» The problem
Search the material and gather each line with "const" in it.

» Dataset records
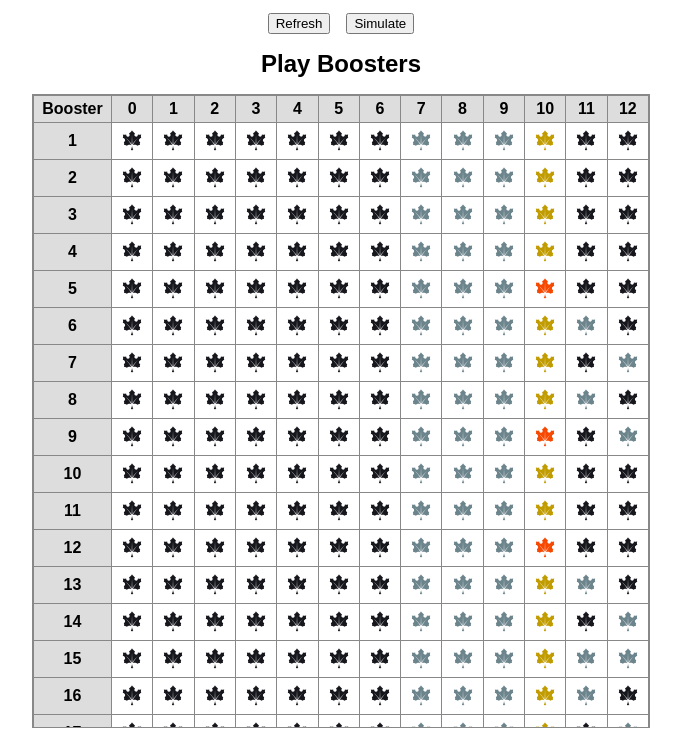
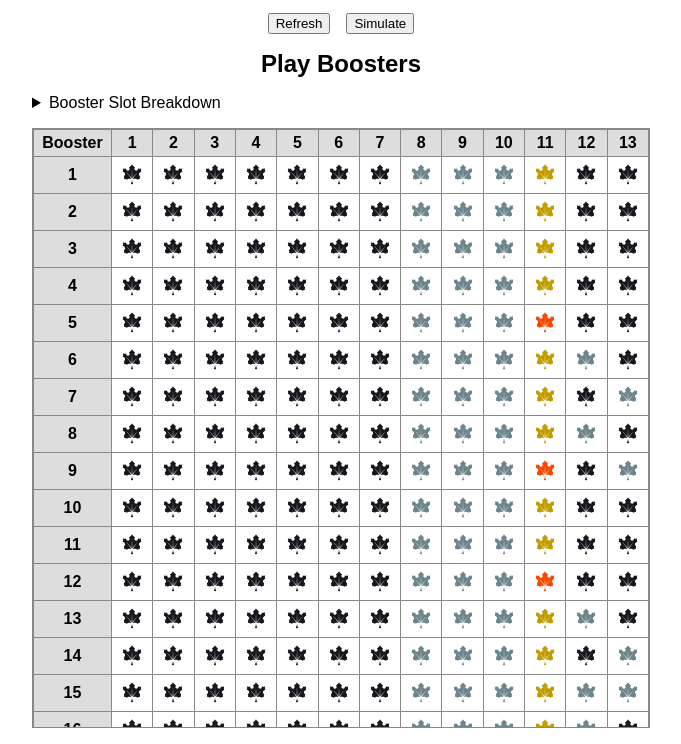
Before and after one commit to SamSverko/cube-bloomburrow-set, a plain HTML site: page index.html in a window 1280 px wide. Shown: the part 56-800 px from the top of the page, without its empty margins (299-980 px from the left). Drawn offline with Linux system fonts and the light colour scheme.

Commit message:
feat: add details of booster slot breakdown

```diff
--- a/index.html
+++ b/index.html
@@ -97,6 +97,10 @@
       <button onclick="simulate()">Simulate</button>
     </div>
     <h2>Play Boosters</h2>
+    <details>
+      <summary>Booster Slot Breakdown</summary>
+      <ol id="booster-slot-breakdown-list"></ol>
+    </details>
     <div class="table-container">
       <table id="booster-table"></table>
     </div>
@@ -251,6 +255,18 @@
         });
       }
 
+      function generateBoosterSlotBreakdown() {
+        const list = document.getElementById("booster-slot-breakdown-list");
+        PLAY_BOOSTER_CONTENTS.slots.forEach((slot, index) => {
+          const li = document.createElement("li");
+          const details = slot
+            .map((opt) => `(${opt.percentage.toFixed(1)}%, ${opt.rarity})`)
+            .join(" or ");
+          li.innerHTML = `<b>${slot[0].description}</b> ${details}`;
+          list.appendChild(li);
+        });
+      }
+
       function generateTableHead() {
         const table = document.querySelector("#booster-table");
         const thead = document.createElement("thead");
@@ -258,7 +274,7 @@
         const headers = ["Booster"];
 
         PLAY_BOOSTER_CONTENTS.slots.forEach((_, index) => {
-          headers.push(index);
+          headers.push(index + 1);
         });
 
         headers.forEach((text) => {
@@ -335,7 +351,6 @@
         table.appendChild(tbody);
       }
 
-      // Simulate n packs and log results
       function simulate(n = 100000) {
         let rareCounts = { 1: 0, 2: 0, 3: 0, 4: 0 };
         let totalCommons = 0;
@@ -380,6 +395,7 @@
         output.textContent = text;
       }
 
+      generateBoosterSlotBreakdown();
       generateTableHead();
       generateTableBody();
     </script>
```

» Written solution
+        const list = document.getElementById("booster-slot-breakdown-list");
+          const li = document.createElement("li");
+          const details = slot
         const table = document.querySelector("#booster-table");
         const thead = document.createElement("thead");
         const headers = ["Booster"];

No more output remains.